**Problem**
Return each line of the data below that contains the string "sourcecode".

Detected change data:

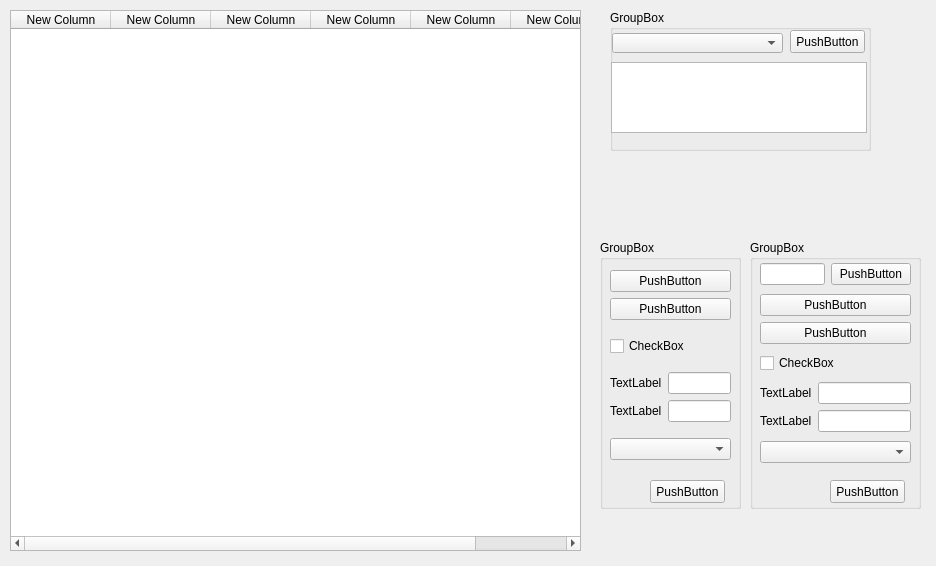
The window that sourcecode/26MobileTool/EmmcRawWidget.ui (sauantao/AndroidMobileSolution) describes before a commit, drawn with Qt 5.
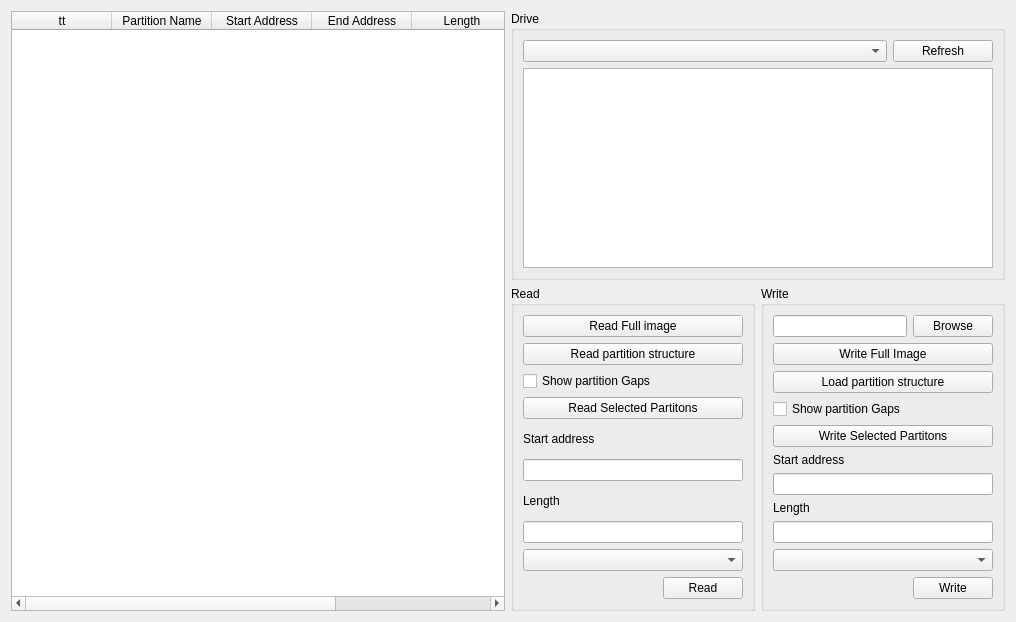
The same window after the commit.

The edit to the form file:
```diff
--- a/sourcecode/26MobileTool/EmmcRawWidget.ui
+++ b/sourcecode/26MobileTool/EmmcRawWidget.ui
@@ -6,45 +6,41 @@
    <rect>
     <x>0</x>
     <y>0</y>
-    <width>936</width>
-    <height>566</height>
+    <width>1016</width>
+    <height>622</height>
    </rect>
   </property>
   <property name="windowTitle">
    <string>Form</string>
   </property>
+  <layout class="QHBoxLayout" name="horizontalLayout_7">
+   <item>
+    <layout class="QHBoxLayout" name="horizontalLayout_6">
+     <item>
   <widget class="QTableWidget" name="tableWidget">
-   <property name="geometry">
-    <rect>
-     <x>10</x>
-     <y>10</y>
-     <width>571</width>
-     <height>541</height>
-    </rect>
-   </property>
    <column>
     <property name="text">
-     <string>New Column</string>
+         <string>tt</string>
     </property>
    </column>
    <column>
     <property name="text">
-     <string>New Column</string>
+         <string>Partition Name</string>
     </property>
    </column>
    <column>
     <property name="text">
-     <string>New Column</string>
+         <string>Start Address</string>
     </property>
    </column>
    <column>
     <property name="text">
-     <string>New Column</string>
+         <string>End Address</string>
     </property>
    </column>
    <column>
     <property name="text">
-     <string>New Column</string>
+         <string>Length</string>
     </property>
    </column>
    <column>
@@ -53,85 +49,47 @@
     </property>
    </column>
   </widget>
+     </item>
+     <item>
+      <layout class="QVBoxLayout" name="verticalLayout_6">
+       <item>
   <widget class="QGroupBox" name="groupBox">
-   <property name="geometry">
-    <rect>
-     <x>610</x>
-     <y>10</y>
-     <width>261</width>
-     <height>141</height>
-    </rect>
-   </property>
    <property name="title">
-    <string>GroupBox</string>
-   </property>
-   <widget class="QTextEdit" name="textEdit">
-    <property name="geometry">
-     <rect>
-      <x>1</x>
-      <y>52</y>
-      <width>256</width>
-      <height>71</height>
-     </rect>
-    </property>
-   </widget>
-   <widget class="QComboBox" name="comboBox">
-    <property name="geometry">
-     <rect>
-      <x>2</x>
-      <y>23</y>
-      <width>171</width>
-      <height>20</height>
-     </rect>
-    </property>
-   </widget>
+          <string>Drive</string>
+         </property>
+         <layout class="QVBoxLayout" name="verticalLayout_3">
+          <item>
+           <layout class="QHBoxLayout" name="horizontalLayout_5">
+            <item>
+             <widget class="QComboBox" name="comboBox"/>
+            </item>
+            <item>
    <widget class="QPushButton" name="pushButton">
-    <property name="geometry">
-     <rect>
-      <x>180</x>
-      <y>20</y>
-      <width>75</width>
-      <height>23</height>
-     </rect>
+              <property name="maximumSize">
+               <size>
+                <width>100</width>
+                <height>16777215</height>
+               </size>
     </property>
     <property name="text">
-     <string>PushButton</string>
-    </property>
-   </widget>
-  </widget>
+               <string>Refresh</string>
+              </property>
+             </widget>
+            </item>
+           </layout>
+          </item>
+          <item>
+           <widget class="QTextEdit" name="textEdit"/>
+          </item>
+         </layout>
+        </widget>
+       </item>
+       <item>
+        <layout class="QHBoxLayout" name="horizontalLayout_4">
+         <item>
   <widget class="QGroupBox" name="groupBox_2">
-   <property name="geometry">
-    <rect>
-     <x>600</x>
-     <y>240</y>
-     <width>141</width>
-     <height>269</height>
-    </rect>
-   </property>
    <property name="title">
-    <string>GroupBox</string>
-   </property>
-   <widget class="QPushButton" name="pushButton_4">
-    <property name="geometry">
-     <rect>
-      <x>50</x>
-      <y>240</y>
-      <width>75</width>
-      <height>23</height>
-     </rect>
-    </property>
-    <property name="text">
-     <string>PushButton</string>
-    </property>
-   </widget>
-   <widget class="QWidget" name="layoutWidget">
-    <property name="geometry">
-     <rect>
-      <x>10</x>
-      <y>20</y>
-      <width>121</width>
-      <height>211</height>
-     </rect>
+            <string>Read</string>
     </property>
     <layout class="QVBoxLayout" name="verticalLayout_4">
      <item>
@@ -139,176 +97,192 @@
        <item>
         <widget class="QPushButton" name="pushButton_2">
          <property name="text">
-          <string>PushButton</string>
+                 <string>Read Full image</string>
          </property>
         </widget>
        </item>
        <item>
         <widget class="QPushButton" name="pushButton_3">
          <property name="text">
-          <string>PushButton</string>
-         </property>
-        </widget>
-       </item>
-      </layout>
+                 <string>Read partition structure</string>
+                </property>
+               </widget>
      </item>
      <item>
       <widget class="QCheckBox" name="checkBox">
        <property name="text">
-        <string>CheckBox</string>
+                 <string>Show partition Gaps</string>
        </property>
       </widget>
      </item>
      <item>
-      <layout class="QHBoxLayout" name="horizontalLayout">
-       <item>
-        <layout class="QVBoxLayout" name="verticalLayout_3">
+               <widget class="QPushButton" name="pushButton_9">
+                <property name="text">
+                 <string>Read Selected Partitons</string>
+                </property>
+               </widget>
+              </item>
          <item>
           <widget class="QLabel" name="label">
            <property name="text">
-            <string>TextLabel</string>
+                 <string>Start address</string>
            </property>
           </widget>
          </item>
-         <item>
-          <widget class="QLabel" name="label_2">
-           <property name="text">
-            <string>TextLabel</string>
-           </property>
-          </widget>
-         </item>
-        </layout>
-       </item>
-       <item>
-        <layout class="QVBoxLayout" name="verticalLayout_2">
          <item>
           <widget class="QLineEdit" name="lineEdit"/>
          </item>
+              <item>
+               <widget class="QLabel" name="label_2">
+                <property name="text">
+                 <string>Length</string>
+                </property>
+               </widget>
+              </item>
          <item>
           <widget class="QLineEdit" name="lineEdit_2"/>
          </item>
-        </layout>
-       </item>
-      </layout>
-     </item>
      <item>
       <widget class="QComboBox" name="comboBox_2"/>
      </item>
-    </layout>
-   </widget>
-  </widget>
+              <item>
+               <layout class="QHBoxLayout" name="horizontalLayout">
+                <item>
+                 <spacer name="horizontalSpacer">
+                  <property name="orientation">
+                   <enum>Qt::Horizontal</enum>
+                  </property>
+                  <property name="sizeHint" stdset="0">
+                   <size>
+                    <width>40</width>
+                    <height>20</height>
+                   </size>
+                  </property>
+                 </spacer>
+                </item>
+                <item>
+                 <widget class="QPushButton" name="pushButton_4">
+                  <property name="text">
+                   <string>Read</string>
+                  </property>
+                 </widget>
+                </item>
+               </layout>
+              </item>
+             </layout>
+            </item>
+           </layout>
+          </widget>
+         </item>
+         <item>
   <widget class="QGroupBox" name="groupBox_3">
-   <property name="geometry">
-    <rect>
-     <x>750</x>
-     <y>240</y>
-     <width>171</width>
-     <height>269</height>
-    </rect>
-   </property>
    <property name="title">
-    <string>GroupBox</string>
-   </property>
-   <widget class="QPushButton" name="pushButton_8">
-    <property name="geometry">
-     <rect>
-      <x>80</x>
-      <y>240</y>
-      <width>75</width>
-      <height>23</height>
-     </rect>
-    </property>
-    <property name="text">
-     <string>PushButton</string>
-    </property>
-   </widget>
-   <widget class="QWidget" name="layoutWidget">
-    <property name="geometry">
-     <rect>
-      <x>10</x>
-      <y>20</y>
-      <width>151</width>
-      <height>211</height>
-     </rect>
-    </property>
-    <layout class="QVBoxLayout" name="verticalLayout_8">
+            <string>Write</string>
+           </property>
+           <layout class="QVBoxLayout" name="verticalLayout_5">
      <item>
-      <layout class="QHBoxLayout" name="horizontalLayout_2">
+             <layout class="QVBoxLayout" name="verticalLayout_2">
+              <item>
+               <layout class="QHBoxLayout" name="horizontalLayout_3">
        <item>
         <widget class="QLineEdit" name="lineEdit_3"/>
        </item>
        <item>
         <widget class="QPushButton" name="pushButton_5">
          <property name="text">
-          <string>PushButton</string>
+                   <string>Browse</string>
          </property>
         </widget>
        </item>
       </layout>
      </item>
-     <item>
-      <layout class="QVBoxLayout" name="verticalLayout_5">
        <item>
         <widget class="QPushButton" name="pushButton_6">
          <property name="text">
-          <string>PushButton</string>
+                 <string>Write Full Image</string>
          </property>
         </widget>
        </item>
        <item>
         <widget class="QPushButton" name="pushButton_7">
          <property name="text">
-          <string>PushButton</string>
-         </property>
-        </widget>
-       </item>
-      </layout>
+                 <string>Load partition structure</string>
+                </property>
+               </widget>
      </item>
      <item>
       <widget class="QCheckBox" name="checkBox_2">
        <property name="text">
-        <string>CheckBox</string>
+                 <string>Show partition Gaps</string>
        </property>
       </widget>
      </item>
      <item>
-      <layout class="QHBoxLayout" name="horizontalLayout_3">
-       <item>
-        <layout class="QVBoxLayout" name="verticalLayout_7">
+               <widget class="QPushButton" name="pushButton_10">
+                <property name="text">
+                 <string>Write Selected Partitons</string>
+                </property>
+               </widget>
+              </item>
          <item>
           <widget class="QLabel" name="label_3">
            <property name="text">
-            <string>TextLabel</string>
+                 <string>Start address</string>
            </property>
           </widget>
          </item>
-         <item>
-          <widget class="QLabel" name="label_4">
-           <property name="text">
-            <string>TextLabel</string>
-           </property>
-          </widget>
-         </item>
-        </layout>
-       </item>
-       <item>
-        <layout class="QVBoxLayout" name="verticalLayout_6">
          <item>
           <widget class="QLineEdit" name="lineEdit_5"/>
          </item>
+              <item>
+               <widget class="QLabel" name="label_4">
+                <property name="text">
+                 <string>Length</string>
+                </property>
+               </widget>
+              </item>
          <item>
           <widget class="QLineEdit" name="lineEdit_4"/>
          </item>
-        </layout>
-       </item>
-      </layout>
-     </item>
      <item>
       <widget class="QComboBox" name="comboBox_3"/>
      </item>
-    </layout>
-   </widget>
-  </widget>
+              <item>
+               <layout class="QHBoxLayout" name="horizontalLayout_2">
+                <item>
+                 <spacer name="horizontalSpacer_2">
+                  <property name="orientation">
+                   <enum>Qt::Horizontal</enum>
+                  </property>
+                  <property name="sizeHint" stdset="0">
+                   <size>
+                    <width>40</width>
+                    <height>20</height>
+                   </size>
+                  </property>
+                 </spacer>
+                </item>
+                <item>
+                 <widget class="QPushButton" name="pushButton_8">
+                  <property name="text">
+                   <string>Write</string>
+                  </property>
+                 </widget>
+                </item>
+               </layout>
+              </item>
+             </layout>
+            </item>
+           </layout>
+          </widget>
+         </item>
+        </layout>
+       </item>
+      </layout>
+     </item>
+    </layout>
+   </item>
+  </layout>
  </widget>
  <resources/>
  <connections/>
```
Lines whose indentation alone changed are shown as unchanged.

**Task answer**
The window that sourcecode/26MobileTool/EmmcRawWidget.ui (sauantao/AndroidMobileSolution) describes before a commit, drawn with Qt 5.
--- a/sourcecode/26MobileTool/EmmcRawWidget.ui
+++ b/sourcecode/26MobileTool/EmmcRawWidget.ui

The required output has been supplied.